AG: I imagine you’re being asked pretty frequently this weekend about whether or not you’d consider a run for the party leadership.
JT: Only by media, but yeah.
AG: What do you think it says about the Liberal party or the culture of Canadian politics that you keep getting asked that question?
JT: I’d actually approach the question from a different angle. What I’m getting an awful lot of is people who seem very pleased that we’re not divided and talking about leadership right now. You can’t open a newspaper without seeing all this speculation about, “will Bob go? Will Bob not go?” The media narrative is very much about leadership, but the conversations here are not.
The conversations we’re having are all about the base taking its place, regardless of who gets to be leader. So it’s not something that we have to worry about. And yes, we’re used to looking at politics at a leadership level. That’s how people take their cues in politics. So the Liberal party is really not used to being in this vacuum where there is no talk of leadership. I think people have a sense that it is a comfortable place to be. It’s nice, after the wars, after all the fighting we’ve had in the Liberal party, to be able to not be all divided about leadership.
AG: So how do you change the discourse? How do you get the leadership question to stop being asked?

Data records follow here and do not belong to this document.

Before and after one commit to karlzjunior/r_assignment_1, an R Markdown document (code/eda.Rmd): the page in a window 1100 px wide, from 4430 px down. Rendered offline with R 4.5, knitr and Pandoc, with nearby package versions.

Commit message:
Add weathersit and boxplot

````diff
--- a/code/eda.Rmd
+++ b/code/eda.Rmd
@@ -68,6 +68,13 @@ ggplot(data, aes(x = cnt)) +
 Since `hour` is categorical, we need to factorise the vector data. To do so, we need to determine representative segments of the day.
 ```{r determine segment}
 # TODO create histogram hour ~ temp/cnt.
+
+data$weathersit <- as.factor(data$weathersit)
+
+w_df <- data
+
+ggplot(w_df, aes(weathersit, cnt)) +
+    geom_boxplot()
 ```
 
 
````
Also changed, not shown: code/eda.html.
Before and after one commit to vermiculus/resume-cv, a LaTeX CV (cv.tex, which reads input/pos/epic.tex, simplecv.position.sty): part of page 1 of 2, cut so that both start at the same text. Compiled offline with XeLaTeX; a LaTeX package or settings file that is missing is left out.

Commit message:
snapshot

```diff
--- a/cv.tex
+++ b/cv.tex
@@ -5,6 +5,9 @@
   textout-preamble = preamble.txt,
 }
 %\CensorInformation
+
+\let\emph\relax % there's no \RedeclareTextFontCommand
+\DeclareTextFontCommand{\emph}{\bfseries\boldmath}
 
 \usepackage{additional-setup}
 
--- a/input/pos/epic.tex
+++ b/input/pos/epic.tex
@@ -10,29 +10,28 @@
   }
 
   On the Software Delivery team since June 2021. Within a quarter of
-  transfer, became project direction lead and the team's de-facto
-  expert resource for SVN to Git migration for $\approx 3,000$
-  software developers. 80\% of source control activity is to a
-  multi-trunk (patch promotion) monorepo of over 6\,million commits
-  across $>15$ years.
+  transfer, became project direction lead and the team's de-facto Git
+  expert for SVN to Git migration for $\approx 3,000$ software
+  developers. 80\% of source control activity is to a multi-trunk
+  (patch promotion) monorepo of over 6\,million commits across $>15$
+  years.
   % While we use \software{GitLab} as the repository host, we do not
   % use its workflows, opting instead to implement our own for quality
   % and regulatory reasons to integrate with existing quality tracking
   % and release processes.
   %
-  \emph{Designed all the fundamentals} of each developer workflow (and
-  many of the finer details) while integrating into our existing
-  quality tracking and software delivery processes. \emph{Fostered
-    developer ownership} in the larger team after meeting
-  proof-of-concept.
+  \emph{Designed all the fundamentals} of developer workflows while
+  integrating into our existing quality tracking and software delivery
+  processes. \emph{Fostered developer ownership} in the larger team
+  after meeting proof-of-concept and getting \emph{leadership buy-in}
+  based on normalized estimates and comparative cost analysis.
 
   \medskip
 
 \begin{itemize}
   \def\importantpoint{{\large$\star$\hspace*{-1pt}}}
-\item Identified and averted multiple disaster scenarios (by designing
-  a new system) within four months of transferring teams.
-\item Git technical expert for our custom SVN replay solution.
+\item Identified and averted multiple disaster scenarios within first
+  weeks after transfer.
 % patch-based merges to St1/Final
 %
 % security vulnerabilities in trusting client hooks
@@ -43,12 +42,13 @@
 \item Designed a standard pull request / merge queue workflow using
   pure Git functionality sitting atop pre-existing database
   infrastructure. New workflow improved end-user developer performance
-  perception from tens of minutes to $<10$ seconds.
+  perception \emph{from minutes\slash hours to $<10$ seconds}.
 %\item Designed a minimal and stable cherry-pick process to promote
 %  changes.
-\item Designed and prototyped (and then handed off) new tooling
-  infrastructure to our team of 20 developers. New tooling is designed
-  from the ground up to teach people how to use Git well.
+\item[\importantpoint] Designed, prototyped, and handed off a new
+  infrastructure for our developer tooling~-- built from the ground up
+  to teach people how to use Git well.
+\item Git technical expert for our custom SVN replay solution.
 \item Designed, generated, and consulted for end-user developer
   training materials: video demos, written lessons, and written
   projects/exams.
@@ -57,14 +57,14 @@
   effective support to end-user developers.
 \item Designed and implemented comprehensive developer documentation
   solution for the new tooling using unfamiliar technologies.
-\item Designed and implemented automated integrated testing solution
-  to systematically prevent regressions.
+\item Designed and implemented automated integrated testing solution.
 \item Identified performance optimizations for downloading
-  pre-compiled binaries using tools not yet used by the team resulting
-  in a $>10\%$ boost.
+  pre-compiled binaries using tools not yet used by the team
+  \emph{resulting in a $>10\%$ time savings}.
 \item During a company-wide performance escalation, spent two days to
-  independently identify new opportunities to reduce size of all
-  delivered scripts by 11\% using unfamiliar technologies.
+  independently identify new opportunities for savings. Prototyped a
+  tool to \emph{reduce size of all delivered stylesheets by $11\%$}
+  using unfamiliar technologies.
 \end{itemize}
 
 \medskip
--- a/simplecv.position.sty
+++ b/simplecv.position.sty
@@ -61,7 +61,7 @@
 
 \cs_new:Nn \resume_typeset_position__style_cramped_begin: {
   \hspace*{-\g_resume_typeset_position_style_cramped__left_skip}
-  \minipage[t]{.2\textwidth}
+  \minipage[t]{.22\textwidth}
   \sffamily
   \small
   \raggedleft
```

JT: You get media to actually do their homework and write actual stories and actually talk about something other than who gets to be at the head of that, or who gets to run this, or who gets to run that. Talking about leadership is a shortcut that has become easy for people to consume what politics is all about. We have 308 Members of Parliament who try to do the best job they can to represent their constituents, but people just talk about the colour of the party and the style of the leader. We need to go a little bit beyond that.